▸ **Exercise objective**: The answer must repeat every record exactly, with no pictures in it.

Extracted records
◇ ◇ ◇ ◇

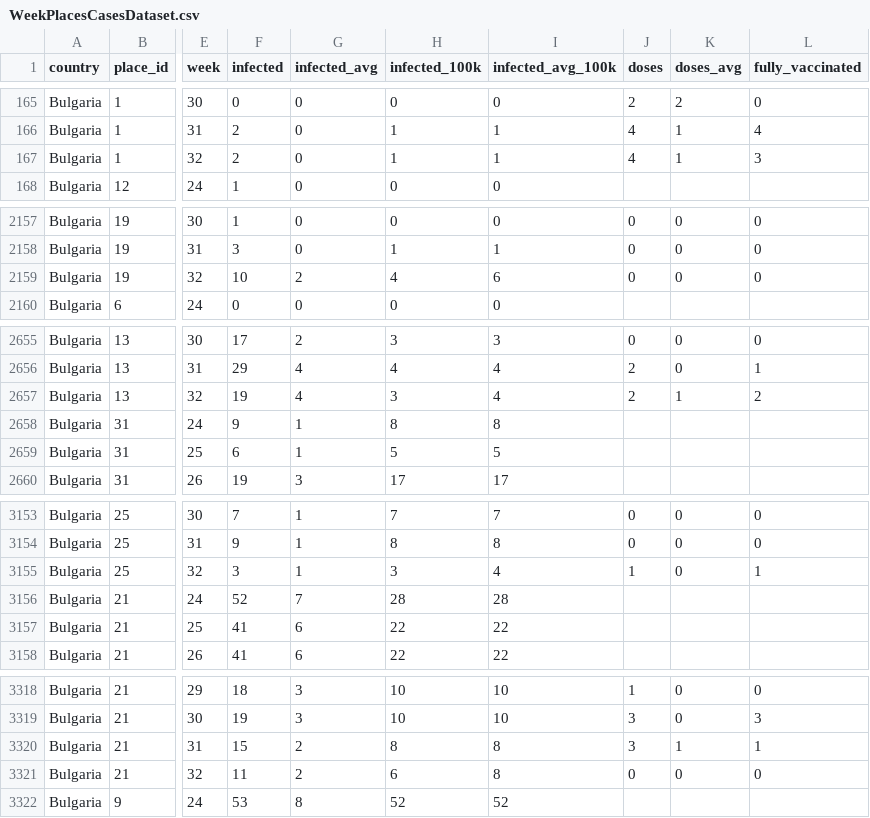
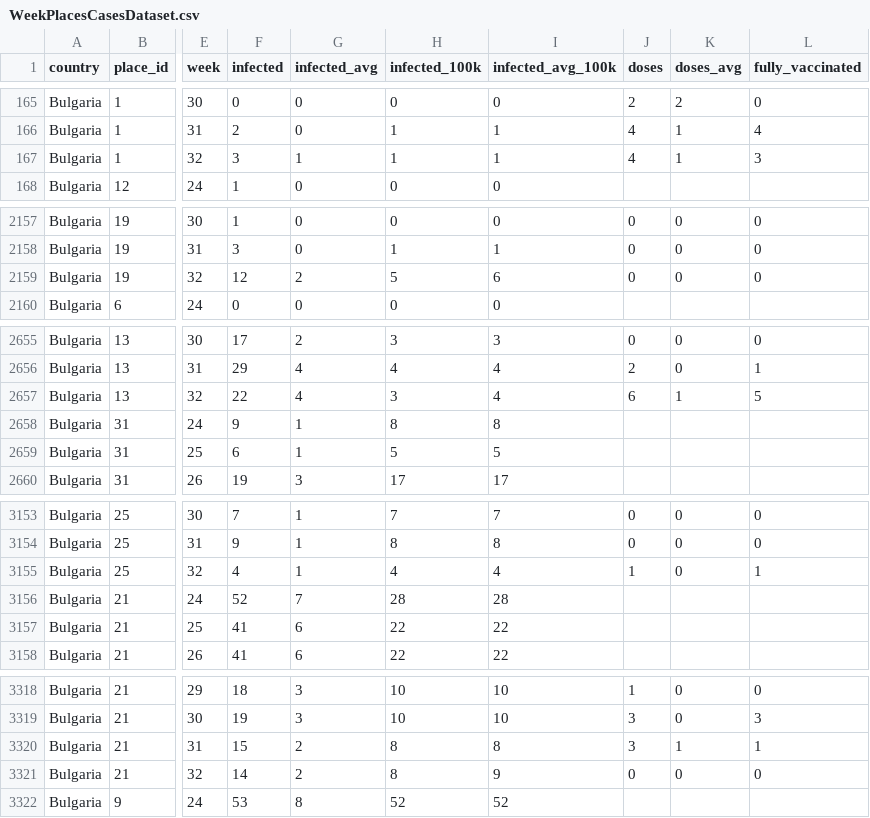
Before and after one commit to COVID-19-Bulgaria/covid-database, a CSV file: Bulgaria/WeekPlacesCasesDataset.csv, drawn as a sheet; only a part is shown, gaps mark what is left out; the diff covers the shown part only; the diff names each change by its address in the sheet, - before the commit and + after, or states it on an @@ line.

```diff
--- a/Bulgaria/WeekPlacesCasesDataset.csv
+++ b/Bulgaria/WeekPlacesCasesDataset.csv
-F167 (infected): 2
+F167 (infected): 3
-G167 (infected_avg): 0
+G167 (infected_avg): 1
-F2159 (infected): 10
+F2159 (infected): 12
-H2159 (infected_100k): 4
+H2159 (infected_100k): 5
-F2657 (infected): 19
+F2657 (infected): 22
-J2657 (doses): 2
+J2657 (doses): 6
-L2657 (fully_vaccinated): 2
+L2657 (fully_vaccinated): 5
-F3155 (infected): 3
+F3155 (infected): 4
-H3155 (infected_100k): 3
+H3155 (infected_100k): 4
-F3321 (infected): 11
+F3321 (infected): 14
-H3321 (infected_100k): 6
+H3321 (infected_100k): 8
-I3321 (infected_avg_100k): 8
+I3321 (infected_avg_100k): 9
```
Also changed, not shown: 59 edited cells elsewhere in this file, Bulgaria/RollingBiWeeklyPlacesCasesDataset.csv, 6 other files.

◇ ◇ ◇ ◇

▸ **Reply**:
Before and after one commit to COVID-19-Bulgaria/covid-database, a CSV file: Bulgaria/WeekPlacesCasesDataset.csv, drawn as a sheet; only a part is shown, gaps mark what is left out; the diff covers the shown part only; the diff names each change by its address in the sheet, - before the commit and + after, or states it on an @@ line.

```diff
--- a/Bulgaria/WeekPlacesCasesDataset.csv
+++ b/Bulgaria/WeekPlacesCasesDataset.csv
-F167 (infected): 2
+F167 (infected): 3
-G167 (infected_avg): 0
+G167 (infected_avg): 1
-F2159 (infected): 10
+F2159 (infected): 12
-H2159 (infected_100k): 4
+H2159 (infected_100k): 5
-F2657 (infected): 19
+F2657 (infected): 22
-J2657 (doses): 2
+J2657 (doses): 6
-L2657 (fully_vaccinated): 2
+L2657 (fully_vaccinated): 5
-F3155 (infected): 3
+F3155 (infected): 4
-H3155 (infected_100k): 3
+H3155 (infected_100k): 4
-F3321 (infected): 11
+F3321 (infected): 14
-H3321 (infected_100k): 6
+H3321 (infected_100k): 8
-I3321 (infected_avg_100k): 8
+I3321 (infected_avg_100k): 9
```
Also changed, not shown: 59 edited cells elsewhere in this file, Bulgaria/RollingBiWeeklyPlacesCasesDataset.csv, 6 other files.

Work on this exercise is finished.